--- Provided data Enclosed Below ---

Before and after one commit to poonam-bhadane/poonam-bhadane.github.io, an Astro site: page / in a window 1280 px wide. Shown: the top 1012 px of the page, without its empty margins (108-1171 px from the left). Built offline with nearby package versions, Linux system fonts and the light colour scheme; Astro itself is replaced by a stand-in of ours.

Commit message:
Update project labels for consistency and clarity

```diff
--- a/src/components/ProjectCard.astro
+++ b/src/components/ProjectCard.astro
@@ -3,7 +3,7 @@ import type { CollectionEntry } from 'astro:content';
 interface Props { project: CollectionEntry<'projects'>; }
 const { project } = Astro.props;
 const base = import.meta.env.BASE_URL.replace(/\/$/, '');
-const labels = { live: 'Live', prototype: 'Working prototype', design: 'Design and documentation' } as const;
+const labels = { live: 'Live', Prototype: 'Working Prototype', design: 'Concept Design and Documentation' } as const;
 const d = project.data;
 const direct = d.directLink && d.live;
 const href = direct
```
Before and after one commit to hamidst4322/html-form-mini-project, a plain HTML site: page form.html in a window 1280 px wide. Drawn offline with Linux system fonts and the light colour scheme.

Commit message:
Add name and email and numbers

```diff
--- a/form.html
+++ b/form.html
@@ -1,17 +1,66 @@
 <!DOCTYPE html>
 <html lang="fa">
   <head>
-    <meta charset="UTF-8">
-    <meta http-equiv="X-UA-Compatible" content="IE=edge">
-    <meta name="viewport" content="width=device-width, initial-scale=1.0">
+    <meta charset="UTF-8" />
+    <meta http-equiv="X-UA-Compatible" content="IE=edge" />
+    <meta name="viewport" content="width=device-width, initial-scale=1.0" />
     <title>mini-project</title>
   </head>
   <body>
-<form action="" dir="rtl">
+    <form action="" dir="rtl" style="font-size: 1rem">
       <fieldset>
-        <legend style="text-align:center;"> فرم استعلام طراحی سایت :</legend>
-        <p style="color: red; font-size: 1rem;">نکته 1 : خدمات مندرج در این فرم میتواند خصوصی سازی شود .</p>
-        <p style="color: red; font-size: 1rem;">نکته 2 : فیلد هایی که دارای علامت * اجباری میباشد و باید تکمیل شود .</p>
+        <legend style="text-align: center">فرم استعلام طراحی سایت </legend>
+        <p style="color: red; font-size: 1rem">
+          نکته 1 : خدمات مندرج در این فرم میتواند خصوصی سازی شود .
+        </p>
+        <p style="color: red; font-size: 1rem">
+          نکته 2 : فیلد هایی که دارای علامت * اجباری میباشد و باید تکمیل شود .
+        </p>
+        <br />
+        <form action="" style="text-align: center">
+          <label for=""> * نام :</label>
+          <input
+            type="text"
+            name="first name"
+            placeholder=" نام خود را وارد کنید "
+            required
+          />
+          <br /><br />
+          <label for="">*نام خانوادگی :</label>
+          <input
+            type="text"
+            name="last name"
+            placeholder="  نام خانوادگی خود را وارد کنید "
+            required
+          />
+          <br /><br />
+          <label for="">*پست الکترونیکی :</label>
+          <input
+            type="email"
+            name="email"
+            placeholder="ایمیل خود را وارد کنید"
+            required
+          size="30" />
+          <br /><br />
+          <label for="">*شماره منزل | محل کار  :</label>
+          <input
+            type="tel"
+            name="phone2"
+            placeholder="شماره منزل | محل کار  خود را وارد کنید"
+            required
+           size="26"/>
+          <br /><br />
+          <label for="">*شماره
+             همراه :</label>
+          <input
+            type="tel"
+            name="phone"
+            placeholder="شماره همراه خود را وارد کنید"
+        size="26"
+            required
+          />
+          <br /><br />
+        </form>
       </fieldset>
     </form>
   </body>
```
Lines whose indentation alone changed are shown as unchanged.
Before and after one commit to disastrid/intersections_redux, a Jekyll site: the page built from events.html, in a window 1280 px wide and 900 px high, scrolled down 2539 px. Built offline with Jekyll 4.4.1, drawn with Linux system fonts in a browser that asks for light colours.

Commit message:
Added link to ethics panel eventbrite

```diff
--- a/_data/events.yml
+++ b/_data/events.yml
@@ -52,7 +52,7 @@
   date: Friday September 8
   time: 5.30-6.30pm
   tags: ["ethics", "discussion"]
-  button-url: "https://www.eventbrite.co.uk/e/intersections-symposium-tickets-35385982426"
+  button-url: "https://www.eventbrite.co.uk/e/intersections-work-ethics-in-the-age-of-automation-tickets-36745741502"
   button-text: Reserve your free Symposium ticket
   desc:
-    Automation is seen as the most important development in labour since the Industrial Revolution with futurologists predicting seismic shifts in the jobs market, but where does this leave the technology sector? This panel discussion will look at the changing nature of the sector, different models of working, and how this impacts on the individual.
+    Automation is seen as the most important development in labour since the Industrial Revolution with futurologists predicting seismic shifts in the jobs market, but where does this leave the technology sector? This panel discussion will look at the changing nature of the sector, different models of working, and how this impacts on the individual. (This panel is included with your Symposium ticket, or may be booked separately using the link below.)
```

--- End of Enclosed Provided data ---

__What the exercise asks__.
Search the material above for the word "name", and return each line that holds it.

__Answer to the problem__.
Add name and email and numbers
-    <meta name="viewport" content="width=device-width, initial-scale=1.0">
+    <meta name="viewport" content="width=device-width, initial-scale=1.0" />
+            name="first name"
+            name="last name"
+            name="email"
+            name="phone2"
+            name="phone"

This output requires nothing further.